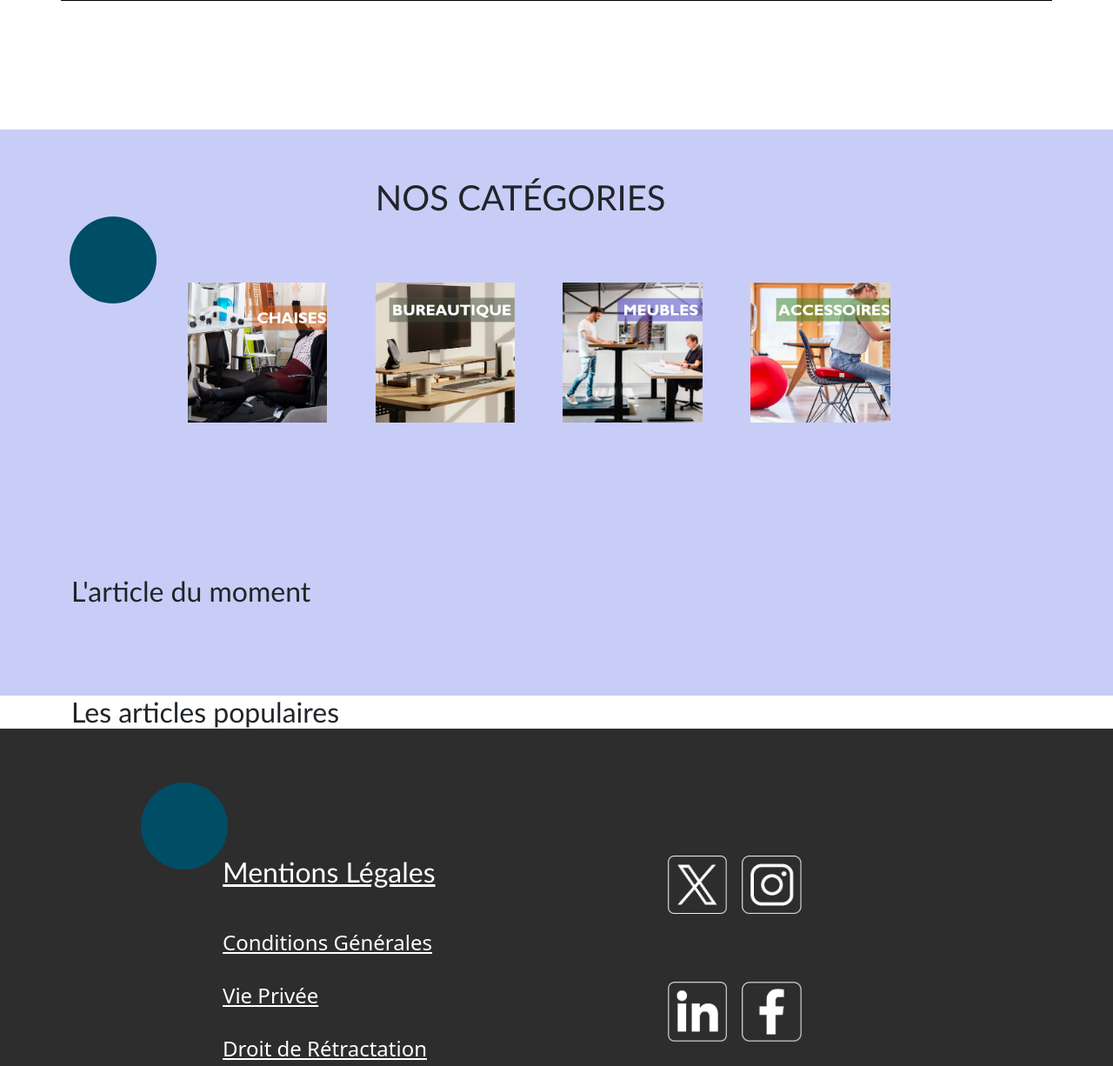
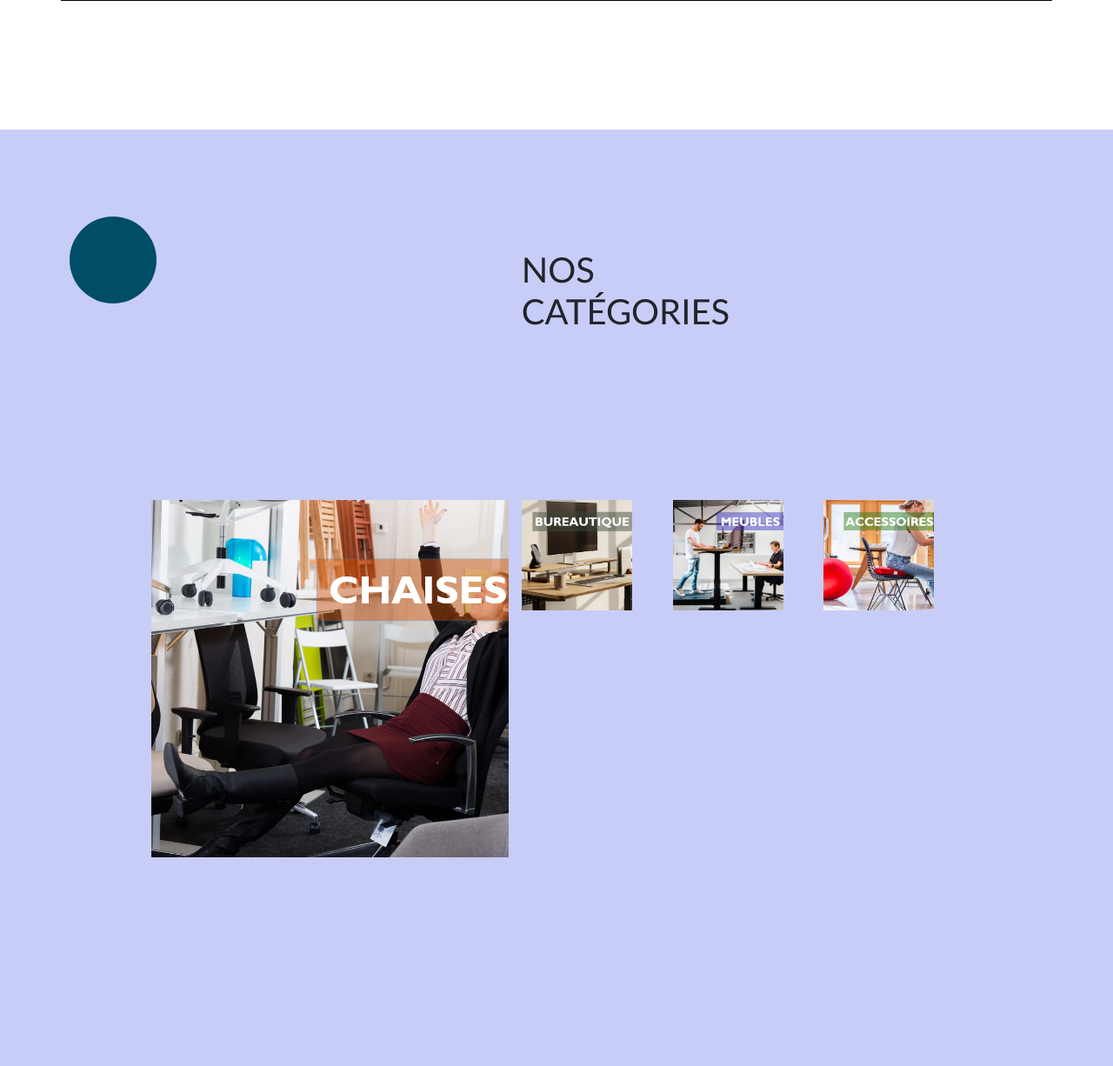
Before and after one commit to Haissan2842/Ergop-Code, a PHP site: page / in a window 1280 px wide. Shown: the part 1114-2340 px from the top of the page at 87% size. Run offline with PHP 8.4, Linux system fonts and the light colour scheme.

Commit message:
Commit vendredi 1/12 16h

```diff
--- a/css/style.css
+++ b/css/style.css
@@ -36,6 +36,8 @@ footer {
 
 .border {
 }
+
+.img
 
 /* ID */
 
--- a/index.html
+++ b/index.html
@@ -69,10 +69,10 @@
         <div class="Title-area">
           <div class="Write-title-here"><h1>NOS CATÉGORIES</h1></div>
         </div>
-          <div class="Catégorie-1"> <img src="Images/Catégorie-chaises.png" width="80%"> </div>
-          <div class="Catégorie-2"> <img src="Images/Catégorie-bureautique.png" width="80%"> </div>
-          <div class="Catégorie-3"> <img src="Images/Catégorie-meubles.png" width="80%"> </div>
-          <div class="Catégorie-4"> <img src="Images/Catégorie-Accesoires.png" width="80%"> </div>
+          <div class="Catégorie-1"> <img src="Images/Catégorie-chaises.png" class="imgchaises" box-shadow="60px -16px teal"> </div>
+          <div class="Catégorie-2"> <img src="Images/Catégorie-bureautique.png" class="imgbureautique" width="80%"> </div>
+          <div class="Catégorie-3"> <img src="Images/Catégorie-meubles.png" class="imgmeubles" width="80%"> </div>
+          <div class="Catégorie-4"> <img src="Images/Catégorie-Accesoires.png" class="imgaccessoires" width="80%"> </div>
           <div class="Espace-titre">
         </div>
     </section>
```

══════════

Assignment: Pull each line holding "Images" out of the listing.

Solution to this task:
-          <div class="Catégorie-1"> <img src="Images/Catégorie-chaises.png" width="80%"> </div>
-          <div class="Catégorie-2"> <img src="Images/Catégorie-bureautique.png" width="80%"> </div>
-          <div class="Catégorie-3"> <img src="Images/Catégorie-meubles.png" width="80%"> </div>
-          <div class="Catégorie-4"> <img src="Images/Catégorie-Accesoires.png" width="80%"> </div>
+          <div class="Catégorie-1"> <img src="Images/Catégorie-chaises.png" class="imgchaises" box-shadow="60px -16px teal"> </div>
+          <div class="Catégorie-2"> <img src="Images/Catégorie-bureautique.png" class="imgbureautique" width="80%"> </div>
+          <div class="Catégorie-3"> <img src="Images/Catégorie-meubles.png" class="imgmeubles" width="80%"> </div>
+          <div class="Catégorie-4"> <img src="Images/Catégorie-Accesoires.png" class="imgaccessoires" width="80%"> </div>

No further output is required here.